Two related items crossed my desktop today, either of which will seriously disrupt how developers use app stores to get their software to market. In the U.S., the Supreme Court agreed to weigh in on whether Apple can be sued by consumers for the markup it places on applications purchased through its App Store. Meanwhile, in the EU, Google is defending Android from charges that its licensing arrangements, which require device pre-loading of select Google apps, are anti-competitive. The overlap is that Google’s Android alternative is likely to mimic the closed ecosystem that has Apple under fire, and which might be open to class-action lawsuits from multiple directions.
2018 marks the ten year anniversary of the app ecosystem. In 2008 both Apple’s App Store and Google Play were launched, radically changing the way consumers interface with their devices.
Since then, the app economy has grown significantly and at a very fast pace, as shown by the latest report on the state of play in the EU app economy, published by the European Parliamentary Research Service (EPRS) earlier this month.
Imagine if Github, a web-based platform that allows users to upload and share code, had to filter through each content upload before it was posted to ensure some part of it wasn’t already claimed by copyright holders. Imagine having to do that on your platform for each piece of public user uploaded content. That future is not far off if the European Parliament passes a copyright Directive set for a vote in mid-late June.

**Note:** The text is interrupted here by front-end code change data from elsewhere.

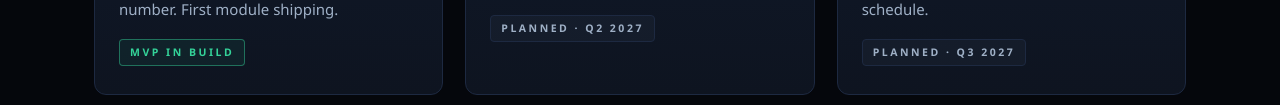
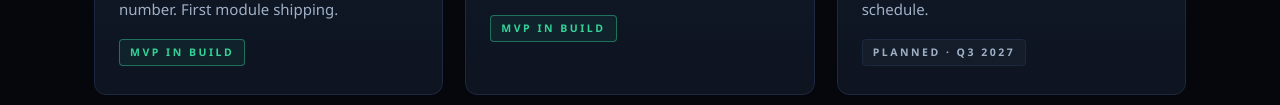
Before and after one commit to JoelScripts/AirlineOs-Website, a plain HTML site: page index.html in a window 1280 px wide. Shown: the part 1080-1185 px from the top of the page. Drawn offline with Linux system fonts and the light colour scheme.

Commit message:
dispatch module card: planned Q2 2027 to MVP in build, engine shipped in product build

```diff
--- a/index.html
+++ b/index.html
@@ -62,7 +62,7 @@
         <div class="no">MODULE 02</div>
         <h3>DISPATCH</h3>
         <p>Company traffic in the cruise — fuel, weather and route from your SimBrief flight plan, signed off by <em>The Company</em>.</p>
-        <span class="status next">PLANNED · Q2 2027</span>
+        <span class="status">MVP IN BUILD</span>
       </div>
       <div class="card">
         <div class="no">MODULE 03</div>
```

Interesting news out of Europe, as the EU's data protection authorities (Working Party 29) resoundingly endorsed end-to-end encryption as a “necessity" to protect personal privacy, and specifically rejected backdoors and key escrow by authorities. Score one for the people.Developers know that user trust relies on principles of Transparency, Security and Stewardship, and that there is no security without strong encryption.